#### [INSTRUCTIONS FOR THE TASK]
For the records below, count the lines containing the word "xticks" and reply with the number alone.

--------------------------------------------------

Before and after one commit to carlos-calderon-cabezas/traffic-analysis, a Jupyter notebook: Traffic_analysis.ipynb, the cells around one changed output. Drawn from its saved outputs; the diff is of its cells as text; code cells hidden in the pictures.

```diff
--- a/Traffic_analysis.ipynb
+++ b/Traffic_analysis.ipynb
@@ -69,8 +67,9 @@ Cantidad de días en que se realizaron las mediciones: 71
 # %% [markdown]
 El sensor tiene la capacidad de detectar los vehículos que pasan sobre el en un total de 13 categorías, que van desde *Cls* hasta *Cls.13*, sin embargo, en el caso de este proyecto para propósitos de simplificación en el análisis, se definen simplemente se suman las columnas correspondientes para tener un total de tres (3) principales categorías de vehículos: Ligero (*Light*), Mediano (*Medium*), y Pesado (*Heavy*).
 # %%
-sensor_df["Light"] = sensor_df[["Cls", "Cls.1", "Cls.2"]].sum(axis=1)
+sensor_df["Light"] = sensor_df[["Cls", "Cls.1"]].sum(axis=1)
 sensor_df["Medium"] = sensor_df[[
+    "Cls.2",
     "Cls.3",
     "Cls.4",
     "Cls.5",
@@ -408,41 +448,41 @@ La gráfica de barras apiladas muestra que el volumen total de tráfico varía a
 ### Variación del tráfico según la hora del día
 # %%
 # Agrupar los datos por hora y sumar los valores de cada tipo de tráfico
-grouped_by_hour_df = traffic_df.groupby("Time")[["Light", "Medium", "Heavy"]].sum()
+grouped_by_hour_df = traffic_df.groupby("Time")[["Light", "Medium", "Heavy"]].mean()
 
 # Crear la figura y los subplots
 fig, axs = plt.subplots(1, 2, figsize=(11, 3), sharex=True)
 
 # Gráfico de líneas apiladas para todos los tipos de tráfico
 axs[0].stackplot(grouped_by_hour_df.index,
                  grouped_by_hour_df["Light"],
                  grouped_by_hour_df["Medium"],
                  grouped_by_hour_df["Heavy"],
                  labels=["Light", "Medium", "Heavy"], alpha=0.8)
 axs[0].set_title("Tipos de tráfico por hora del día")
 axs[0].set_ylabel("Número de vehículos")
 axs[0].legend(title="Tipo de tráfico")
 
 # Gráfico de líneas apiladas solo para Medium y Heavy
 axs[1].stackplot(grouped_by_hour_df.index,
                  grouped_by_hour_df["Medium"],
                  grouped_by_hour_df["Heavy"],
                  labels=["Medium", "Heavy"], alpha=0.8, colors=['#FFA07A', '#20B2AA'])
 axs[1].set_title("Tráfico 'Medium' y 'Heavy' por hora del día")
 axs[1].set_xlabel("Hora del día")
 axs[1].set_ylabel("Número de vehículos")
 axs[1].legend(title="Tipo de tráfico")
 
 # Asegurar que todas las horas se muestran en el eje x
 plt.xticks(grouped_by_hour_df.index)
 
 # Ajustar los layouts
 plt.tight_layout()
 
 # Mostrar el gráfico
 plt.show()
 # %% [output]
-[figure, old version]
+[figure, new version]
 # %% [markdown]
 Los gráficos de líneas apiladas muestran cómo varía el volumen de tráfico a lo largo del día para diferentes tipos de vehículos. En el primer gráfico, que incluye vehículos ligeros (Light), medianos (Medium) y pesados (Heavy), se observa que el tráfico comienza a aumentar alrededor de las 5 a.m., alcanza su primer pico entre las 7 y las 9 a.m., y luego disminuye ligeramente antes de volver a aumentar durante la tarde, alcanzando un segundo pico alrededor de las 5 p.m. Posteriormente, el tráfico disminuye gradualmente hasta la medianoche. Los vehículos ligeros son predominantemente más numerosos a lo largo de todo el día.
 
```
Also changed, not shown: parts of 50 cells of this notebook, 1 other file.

--------------------------------------------------

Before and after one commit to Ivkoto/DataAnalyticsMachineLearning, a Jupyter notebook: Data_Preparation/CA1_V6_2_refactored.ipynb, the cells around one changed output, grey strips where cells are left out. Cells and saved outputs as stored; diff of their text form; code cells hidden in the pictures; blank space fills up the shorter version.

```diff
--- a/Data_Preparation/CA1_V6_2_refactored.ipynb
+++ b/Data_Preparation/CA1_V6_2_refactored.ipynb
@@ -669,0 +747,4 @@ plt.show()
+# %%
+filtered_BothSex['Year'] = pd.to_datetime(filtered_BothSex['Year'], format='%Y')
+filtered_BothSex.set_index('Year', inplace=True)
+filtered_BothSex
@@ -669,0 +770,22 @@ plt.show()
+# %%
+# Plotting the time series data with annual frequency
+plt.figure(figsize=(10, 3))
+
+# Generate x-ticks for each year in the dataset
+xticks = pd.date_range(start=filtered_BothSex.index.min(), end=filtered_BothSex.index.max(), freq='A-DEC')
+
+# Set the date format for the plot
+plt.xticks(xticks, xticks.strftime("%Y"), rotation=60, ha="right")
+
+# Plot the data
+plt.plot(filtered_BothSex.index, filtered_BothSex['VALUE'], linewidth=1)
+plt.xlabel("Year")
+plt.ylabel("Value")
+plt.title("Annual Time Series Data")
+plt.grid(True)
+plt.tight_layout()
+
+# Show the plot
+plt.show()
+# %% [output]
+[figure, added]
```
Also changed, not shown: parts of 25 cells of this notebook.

--------------------------------------------------

#### [WRITTEN REPLY]
3